I miss black people. I miss ... interesting. In my suburban Florida oasis everyone and everything seems so monochrome. It's beige. Everything is beige.

But I'm hot pink. I'm filled with dumplings and pagodas. Burmese temples and the Taj Mahal. Korean soju and Thai massages. Ethiopian coffee and Rwandan gorillas. Victoria Falls and Zanzibar sand. All a part of me. Walking the aisles of Walmart, looking at 800 variations of plastic baggies and wondering how the world got this way. Pondering disparity but not-so-secretly thankful I am on this end of the bargain. Holding these worldly experiences close to my heart with thankfulness amidst everyday American errands.

Americans are so funny. They chat about the most mundane things. Everyone being given a chance to share their opinion in conversations even as dull as the weekend weather report. Customer service is amazing, having personal space again in places like grocery store lines is such a breath of fresh air. There's constant space. It's nice. I feel as if I am in a constant sociological observation. Not fully a part of what is going on around me, but rather an observer of 'the Americans.'

I've gotten decent at deflecting most questions like, "How was AFRICA??" Or my favorite, for those one year behind on keeping tabs on me... "You just got back from China!" It takes too much heart to give an honest answer. Too much time is needed to explain what Rwanda and China mean to me. What traveling the world the last 8 years meant to me. What the thousands of students and hundreds of train/bus/plane rides, and hundreds of times I packed my backpack and headed out. Out onto the road. To the next unknown destination that will be known in due time. I appreciate that my friends have mostly been fabulous about giving me space when needed, asking pertinent and thoughtful questions, reaching out via phone and social media, and being generally interested in what life in Rwanda is like. For them I am thankful. Coming home and reconnecting with friends has been seamless and wonderful. I truly didn't realize how many people I have in my American tribe.

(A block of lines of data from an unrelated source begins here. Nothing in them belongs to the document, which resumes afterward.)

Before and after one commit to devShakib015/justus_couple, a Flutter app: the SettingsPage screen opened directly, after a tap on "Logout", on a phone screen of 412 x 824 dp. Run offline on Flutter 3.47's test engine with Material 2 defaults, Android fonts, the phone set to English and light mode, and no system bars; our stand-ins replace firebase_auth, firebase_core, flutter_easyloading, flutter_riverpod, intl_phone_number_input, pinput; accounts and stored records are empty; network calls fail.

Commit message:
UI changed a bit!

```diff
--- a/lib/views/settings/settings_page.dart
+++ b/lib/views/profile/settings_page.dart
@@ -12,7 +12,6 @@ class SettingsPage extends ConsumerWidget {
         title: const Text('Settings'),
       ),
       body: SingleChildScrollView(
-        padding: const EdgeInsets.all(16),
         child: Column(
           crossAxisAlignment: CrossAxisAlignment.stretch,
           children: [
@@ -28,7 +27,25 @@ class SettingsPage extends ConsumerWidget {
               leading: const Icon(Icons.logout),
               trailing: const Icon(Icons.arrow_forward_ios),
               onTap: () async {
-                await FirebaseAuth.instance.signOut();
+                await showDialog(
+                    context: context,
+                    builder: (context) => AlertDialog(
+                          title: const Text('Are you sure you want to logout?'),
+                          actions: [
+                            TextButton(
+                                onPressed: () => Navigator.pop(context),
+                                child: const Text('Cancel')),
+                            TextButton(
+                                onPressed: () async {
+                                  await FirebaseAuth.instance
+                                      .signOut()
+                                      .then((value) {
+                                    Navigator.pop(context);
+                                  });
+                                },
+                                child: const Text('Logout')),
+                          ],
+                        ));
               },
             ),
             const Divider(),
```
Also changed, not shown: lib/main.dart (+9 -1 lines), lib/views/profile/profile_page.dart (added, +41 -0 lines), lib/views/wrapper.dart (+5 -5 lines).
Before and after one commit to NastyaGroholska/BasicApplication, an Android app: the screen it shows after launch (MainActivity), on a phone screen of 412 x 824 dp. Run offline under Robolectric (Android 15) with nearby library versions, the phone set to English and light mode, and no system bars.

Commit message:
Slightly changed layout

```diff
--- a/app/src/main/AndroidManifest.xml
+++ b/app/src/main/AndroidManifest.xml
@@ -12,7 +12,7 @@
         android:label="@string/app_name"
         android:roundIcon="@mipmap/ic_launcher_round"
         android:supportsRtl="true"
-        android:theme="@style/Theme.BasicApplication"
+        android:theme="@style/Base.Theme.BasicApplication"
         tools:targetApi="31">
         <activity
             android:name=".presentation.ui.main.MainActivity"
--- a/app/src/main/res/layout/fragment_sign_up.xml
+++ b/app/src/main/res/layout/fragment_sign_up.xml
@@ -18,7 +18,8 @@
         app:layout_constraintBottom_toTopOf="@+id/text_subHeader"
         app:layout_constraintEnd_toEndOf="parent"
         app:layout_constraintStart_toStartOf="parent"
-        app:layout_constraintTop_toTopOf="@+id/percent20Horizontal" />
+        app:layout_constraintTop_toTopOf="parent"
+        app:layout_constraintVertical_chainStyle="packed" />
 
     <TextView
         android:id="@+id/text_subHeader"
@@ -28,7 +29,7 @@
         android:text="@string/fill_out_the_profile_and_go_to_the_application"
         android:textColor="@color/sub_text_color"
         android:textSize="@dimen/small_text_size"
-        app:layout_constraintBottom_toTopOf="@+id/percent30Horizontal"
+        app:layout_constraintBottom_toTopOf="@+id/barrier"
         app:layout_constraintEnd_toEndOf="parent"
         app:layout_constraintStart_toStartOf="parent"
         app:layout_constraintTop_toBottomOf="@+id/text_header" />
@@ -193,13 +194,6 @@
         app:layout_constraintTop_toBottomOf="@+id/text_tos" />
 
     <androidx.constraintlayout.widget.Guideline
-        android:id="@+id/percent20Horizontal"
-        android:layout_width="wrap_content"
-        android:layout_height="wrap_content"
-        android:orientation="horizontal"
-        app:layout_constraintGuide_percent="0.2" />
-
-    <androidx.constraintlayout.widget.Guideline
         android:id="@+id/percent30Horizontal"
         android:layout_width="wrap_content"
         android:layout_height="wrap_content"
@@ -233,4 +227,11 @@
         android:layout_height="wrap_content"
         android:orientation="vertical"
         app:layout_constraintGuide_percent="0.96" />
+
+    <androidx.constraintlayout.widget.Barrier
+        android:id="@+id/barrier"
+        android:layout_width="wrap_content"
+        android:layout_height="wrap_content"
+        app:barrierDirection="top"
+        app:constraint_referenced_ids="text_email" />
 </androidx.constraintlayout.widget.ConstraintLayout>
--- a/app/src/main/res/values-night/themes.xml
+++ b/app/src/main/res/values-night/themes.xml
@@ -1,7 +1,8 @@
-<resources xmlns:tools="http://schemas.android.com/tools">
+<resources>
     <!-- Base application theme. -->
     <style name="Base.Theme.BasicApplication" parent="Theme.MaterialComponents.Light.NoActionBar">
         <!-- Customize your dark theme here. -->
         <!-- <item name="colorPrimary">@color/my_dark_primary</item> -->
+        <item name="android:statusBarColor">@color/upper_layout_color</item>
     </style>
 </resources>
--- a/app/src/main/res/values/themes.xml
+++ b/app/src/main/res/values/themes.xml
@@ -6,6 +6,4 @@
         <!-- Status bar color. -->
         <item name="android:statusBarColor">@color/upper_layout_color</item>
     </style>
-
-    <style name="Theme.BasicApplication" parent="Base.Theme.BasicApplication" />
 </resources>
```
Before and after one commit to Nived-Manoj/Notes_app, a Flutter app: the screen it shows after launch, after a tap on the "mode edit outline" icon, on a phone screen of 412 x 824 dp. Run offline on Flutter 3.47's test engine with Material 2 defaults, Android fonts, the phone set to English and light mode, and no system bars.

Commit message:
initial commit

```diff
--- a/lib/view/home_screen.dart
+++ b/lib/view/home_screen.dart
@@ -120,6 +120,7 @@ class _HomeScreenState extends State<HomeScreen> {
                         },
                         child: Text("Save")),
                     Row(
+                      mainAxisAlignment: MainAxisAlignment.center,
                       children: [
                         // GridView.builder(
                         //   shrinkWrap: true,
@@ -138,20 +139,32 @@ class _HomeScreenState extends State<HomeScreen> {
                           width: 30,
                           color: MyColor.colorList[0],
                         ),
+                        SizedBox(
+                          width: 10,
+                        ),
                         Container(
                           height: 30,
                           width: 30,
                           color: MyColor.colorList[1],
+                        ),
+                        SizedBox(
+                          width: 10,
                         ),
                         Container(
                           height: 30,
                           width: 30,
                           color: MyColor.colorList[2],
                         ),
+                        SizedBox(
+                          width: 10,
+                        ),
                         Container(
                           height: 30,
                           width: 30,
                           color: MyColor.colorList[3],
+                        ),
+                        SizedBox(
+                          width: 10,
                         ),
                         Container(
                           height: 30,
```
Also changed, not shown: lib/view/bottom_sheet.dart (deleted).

What I am still overcoming are the international, developing world quirks. For weeks, I kept reaching to turn off the hot water heater after I got out of the shower. But - that is not necessary - our water heaters are located in the garage and are ALWAYS ON. (Blows my mind). I wondered out loud to my family while driving under our Parkways automated, electronic toll booths, "Wow, so when the electricity is out, we all can drive for free!" They kindly reminded me that the electricity is never out. I hate plastic bags. (Illegal in Rwanda). I always scoff when the cashier puts ONLY ONE ITEM in a plastic bag, and help them fill it up more, or ask for larger items not to have a bag. WHAT IS WITH YOU PEOPLE AND YOUR PLASTIC BAGS. We are decades behind the rest of the world in this arena. I always feel like I have to hide my electronics when we go outside. I have stopped hiding my computer under my bed blanket, like I did every day in Rwanda when I left my house, but I am still stunned when my parents leave their iPhones IN FRONT OF WINDOWS and leave the house. You can't do that in Africa.

In the first month I was home, I slept like a rock. Like I hadn't slept in a year. Mostly because I hadn't. I just felt so....relieved. I am home. Home with my family, where I come from. Where things haven't changed much in 8 years that I've been gone, but maybe that's not a bad thing at all. Without the known we wouldn't have the unknown. Without the predictable, we wouldn't have strength to face the unpredictable. Without seasons of peace, we wouldn't be able to face seasons of obstacles. They all go hand in hand.

It's a good, new season. Adventure, in a new form.

walk slow. xoxo.

No comments: